PROBLEM DETAILS: Read through the listing, and wherever a line holds the word "rada", return it.

GIVEN INFORMATION:
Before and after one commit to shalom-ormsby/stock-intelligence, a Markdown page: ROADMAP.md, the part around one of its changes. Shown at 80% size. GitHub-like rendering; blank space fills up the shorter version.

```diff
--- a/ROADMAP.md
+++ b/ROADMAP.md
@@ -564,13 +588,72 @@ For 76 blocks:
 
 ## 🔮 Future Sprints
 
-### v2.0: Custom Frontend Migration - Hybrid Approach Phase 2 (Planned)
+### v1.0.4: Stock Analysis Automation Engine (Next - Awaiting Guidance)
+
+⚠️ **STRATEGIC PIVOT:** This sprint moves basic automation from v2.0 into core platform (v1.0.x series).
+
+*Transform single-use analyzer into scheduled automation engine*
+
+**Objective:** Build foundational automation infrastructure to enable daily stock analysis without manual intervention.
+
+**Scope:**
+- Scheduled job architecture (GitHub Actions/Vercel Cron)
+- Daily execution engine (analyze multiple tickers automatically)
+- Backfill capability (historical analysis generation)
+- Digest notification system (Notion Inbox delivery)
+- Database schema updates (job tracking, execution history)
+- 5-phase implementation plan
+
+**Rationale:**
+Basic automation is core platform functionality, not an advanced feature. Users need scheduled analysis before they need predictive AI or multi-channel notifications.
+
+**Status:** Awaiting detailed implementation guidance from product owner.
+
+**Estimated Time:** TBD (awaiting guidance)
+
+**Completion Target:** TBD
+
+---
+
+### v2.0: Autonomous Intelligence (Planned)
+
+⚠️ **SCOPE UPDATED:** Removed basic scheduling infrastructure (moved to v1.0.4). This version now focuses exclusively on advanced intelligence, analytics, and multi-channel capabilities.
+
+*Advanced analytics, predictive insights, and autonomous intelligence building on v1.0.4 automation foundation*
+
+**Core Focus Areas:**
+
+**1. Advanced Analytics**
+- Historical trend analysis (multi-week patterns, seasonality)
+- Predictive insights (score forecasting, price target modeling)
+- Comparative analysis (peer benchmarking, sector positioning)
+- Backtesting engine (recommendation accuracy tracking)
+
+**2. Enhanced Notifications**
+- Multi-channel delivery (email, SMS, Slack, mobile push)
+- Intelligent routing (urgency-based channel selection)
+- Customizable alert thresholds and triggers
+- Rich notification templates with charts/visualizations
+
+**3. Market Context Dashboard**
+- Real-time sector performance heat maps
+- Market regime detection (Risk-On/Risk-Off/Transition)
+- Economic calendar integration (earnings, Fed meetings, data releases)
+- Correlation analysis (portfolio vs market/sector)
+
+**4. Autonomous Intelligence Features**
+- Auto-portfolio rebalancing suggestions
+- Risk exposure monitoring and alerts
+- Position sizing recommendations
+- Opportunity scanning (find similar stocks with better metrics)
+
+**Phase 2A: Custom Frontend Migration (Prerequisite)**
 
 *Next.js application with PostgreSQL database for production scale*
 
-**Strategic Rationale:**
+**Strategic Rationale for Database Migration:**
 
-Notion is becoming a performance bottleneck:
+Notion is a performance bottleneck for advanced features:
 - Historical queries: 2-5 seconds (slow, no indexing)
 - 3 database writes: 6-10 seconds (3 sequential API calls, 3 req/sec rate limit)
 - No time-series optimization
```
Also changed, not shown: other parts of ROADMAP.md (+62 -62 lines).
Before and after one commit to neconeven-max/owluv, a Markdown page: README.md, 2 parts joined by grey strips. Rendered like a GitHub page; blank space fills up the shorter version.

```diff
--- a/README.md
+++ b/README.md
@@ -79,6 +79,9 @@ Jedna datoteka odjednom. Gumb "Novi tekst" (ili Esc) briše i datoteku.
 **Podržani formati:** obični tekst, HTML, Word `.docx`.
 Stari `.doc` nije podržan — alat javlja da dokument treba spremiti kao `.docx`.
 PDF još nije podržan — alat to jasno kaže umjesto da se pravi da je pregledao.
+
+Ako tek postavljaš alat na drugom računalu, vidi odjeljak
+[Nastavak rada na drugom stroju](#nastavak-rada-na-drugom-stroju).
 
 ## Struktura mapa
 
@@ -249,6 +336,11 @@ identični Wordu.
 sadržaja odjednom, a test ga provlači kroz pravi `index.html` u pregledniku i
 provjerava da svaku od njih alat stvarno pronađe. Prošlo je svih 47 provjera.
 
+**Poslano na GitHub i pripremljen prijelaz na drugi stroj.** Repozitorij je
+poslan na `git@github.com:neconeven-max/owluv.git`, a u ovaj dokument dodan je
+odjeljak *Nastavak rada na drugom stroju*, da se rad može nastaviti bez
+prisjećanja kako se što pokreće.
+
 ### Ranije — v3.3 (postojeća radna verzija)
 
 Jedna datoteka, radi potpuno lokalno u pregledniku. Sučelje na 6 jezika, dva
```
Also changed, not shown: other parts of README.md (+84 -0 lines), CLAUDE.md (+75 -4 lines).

RESPONSE BELOW:
+[Nastavak rada na drugom stroju](#nastavak-rada-na-drugom-stroju).
+odjeljak *Nastavak rada na drugom stroju*, da se rad može nastaviti bez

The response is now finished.